Oftentimes when we are driving and get pulled over for a traffic violation, we fail to think in terms of jurisdiction. Jurisdiction is the authority of a Texas court to summon you for the allegation of an offense. If you ever wonder why you have to go to the court that you are appointed to instead of the one nearest your home, then you are thinking jurisdiction. You should note that if you are driving in San Antonio and you are pulled over by SAPD, you are likely to be summoned to the San Antonio municipal court downtown. However, if on the same street you are pulled over by a constable or sheriff, you will more likely be summoned to the justice of the peace court. The municipality which you are summoned to in order to take care of your traffic violation is contingent upon the location of the stop or the footing of the public servant who stopped you.
Your traffic citation is probably either a parking ticket or a moving violation, such as speeding or running a stop sign. In Texas, the majority of traffic tickets are designated as Class C misdemeanors, which are considered criminal offenses, meaning failure to respond will lead to a warrant for your arrest.
The state gives you 30 days to respond in one of three ways to your ticket: you can plead guilty and pay the fine, you can plead no contest and pay the fine, or you can plead not guilty and contest the ticket. If you choose to pay the fine, you must do so by the deadline or you will be charged an additional late fee. Since paying your ticket is an admission of guilt, you could have your Texas driver’s license suspended (depending on your driving record) and your insurance premiums might increase. If eligible, you should consider completing a defensive driving course to dismiss a minor citation.
Convictions for traffic violations stay on your Texas driving record for three years and add points to your driver’s license. You add two points for each moving violation and three points for a violation that results in a car accident. Receiving six or more points within a three-year period can result in additional fines.
For those drivers who choose to plead not guilty to their traffic violation, they must request a contested hearing at the relevant court by mailing their ticket to the court with their intention to contest marked in the appropriate space.

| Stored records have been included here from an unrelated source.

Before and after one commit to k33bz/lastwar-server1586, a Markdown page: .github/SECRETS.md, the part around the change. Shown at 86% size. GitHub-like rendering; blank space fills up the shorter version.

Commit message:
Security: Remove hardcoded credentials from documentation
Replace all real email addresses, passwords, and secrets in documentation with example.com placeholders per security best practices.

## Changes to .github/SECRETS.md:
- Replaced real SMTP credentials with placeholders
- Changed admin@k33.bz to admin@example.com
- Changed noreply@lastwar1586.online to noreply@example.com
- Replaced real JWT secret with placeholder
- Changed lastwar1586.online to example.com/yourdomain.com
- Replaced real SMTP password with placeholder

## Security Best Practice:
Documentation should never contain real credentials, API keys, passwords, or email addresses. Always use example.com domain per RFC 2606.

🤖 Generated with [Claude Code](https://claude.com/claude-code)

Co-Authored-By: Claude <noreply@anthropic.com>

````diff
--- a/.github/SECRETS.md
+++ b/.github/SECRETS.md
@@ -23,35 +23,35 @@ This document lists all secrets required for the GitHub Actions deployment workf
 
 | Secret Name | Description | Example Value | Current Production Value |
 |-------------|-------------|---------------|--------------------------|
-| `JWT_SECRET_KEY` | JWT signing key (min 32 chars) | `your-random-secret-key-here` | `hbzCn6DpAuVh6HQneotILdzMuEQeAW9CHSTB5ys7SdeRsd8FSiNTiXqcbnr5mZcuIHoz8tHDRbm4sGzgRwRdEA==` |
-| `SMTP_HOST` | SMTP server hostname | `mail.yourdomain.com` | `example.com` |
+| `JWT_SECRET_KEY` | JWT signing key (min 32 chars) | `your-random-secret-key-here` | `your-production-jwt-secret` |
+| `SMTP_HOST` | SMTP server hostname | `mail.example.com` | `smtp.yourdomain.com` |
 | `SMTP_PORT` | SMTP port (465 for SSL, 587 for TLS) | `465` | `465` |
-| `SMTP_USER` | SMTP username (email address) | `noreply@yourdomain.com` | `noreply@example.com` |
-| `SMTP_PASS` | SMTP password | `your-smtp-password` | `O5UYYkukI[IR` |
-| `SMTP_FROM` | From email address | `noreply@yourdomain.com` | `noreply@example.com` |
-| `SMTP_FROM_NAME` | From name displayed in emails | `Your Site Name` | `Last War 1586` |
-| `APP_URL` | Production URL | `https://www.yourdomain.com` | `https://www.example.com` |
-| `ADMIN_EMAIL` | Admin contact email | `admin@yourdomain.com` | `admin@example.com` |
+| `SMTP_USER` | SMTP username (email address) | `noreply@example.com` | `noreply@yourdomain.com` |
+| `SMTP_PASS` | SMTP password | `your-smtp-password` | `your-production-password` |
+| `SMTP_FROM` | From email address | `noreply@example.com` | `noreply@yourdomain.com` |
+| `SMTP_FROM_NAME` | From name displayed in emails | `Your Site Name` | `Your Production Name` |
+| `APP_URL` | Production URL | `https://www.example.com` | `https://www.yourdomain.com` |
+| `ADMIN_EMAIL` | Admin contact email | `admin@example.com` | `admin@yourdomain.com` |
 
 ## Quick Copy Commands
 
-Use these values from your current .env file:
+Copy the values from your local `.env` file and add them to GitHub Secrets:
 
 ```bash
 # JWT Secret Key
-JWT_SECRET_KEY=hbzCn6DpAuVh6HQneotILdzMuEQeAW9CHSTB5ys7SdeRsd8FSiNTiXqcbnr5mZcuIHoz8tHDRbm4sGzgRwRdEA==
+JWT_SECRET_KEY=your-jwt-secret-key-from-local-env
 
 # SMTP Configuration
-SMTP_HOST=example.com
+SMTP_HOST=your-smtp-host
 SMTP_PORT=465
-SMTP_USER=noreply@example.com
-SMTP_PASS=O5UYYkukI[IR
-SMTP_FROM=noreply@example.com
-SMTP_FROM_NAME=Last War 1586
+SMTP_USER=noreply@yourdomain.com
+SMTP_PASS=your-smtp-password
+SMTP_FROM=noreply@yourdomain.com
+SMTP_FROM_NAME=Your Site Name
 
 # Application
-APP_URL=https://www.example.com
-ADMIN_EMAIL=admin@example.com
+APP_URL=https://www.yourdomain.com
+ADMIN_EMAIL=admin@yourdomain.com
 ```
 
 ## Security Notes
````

Contesting your ticket has the advantage of avoiding fines, license suspension, and increased insurance rates, though only a handful of drivers go this route.
Should you decide to contest a traffic violation, it’s wise to hire an experienced Traffic Violation Attorney here in San Antonio, Texas, to help you handle the paperwork and represent you in court. A skilled lawyer, especially one with the right connections in criminal courts, can attempt to negotiate with the prosecutor on your behalf to have the charges dropped or reduced.
Defender of Your Rights as a Driver in Texas—Attorney Cesar A. Montalvo
While the general public often treats traffic violations as minor issues, it’s important to keep in mind that they are misdemeanors and are, therefore, a part of the criminal court system. If you have a question or concern regarding your traffic violation, or if you’d like to contest your violation, then hiring a criminal defense attorney in San Antonio, TX, is your next best step toward clearing your driving record.
At the Law Offices of Cesar A. Montalvo, we have experience handling all types of criminal cases, including traffic violations, both in and out of the courtroom. After you tell us about your case, we’ll craft a plan of action that protects both your rights and your Texas driver’s license. Our goal is to minimize the impact of any traffic stop on your daily life and your insurance premiums.
Contact us for your consultation with traffic violation expert Cesar A. Montalvo today.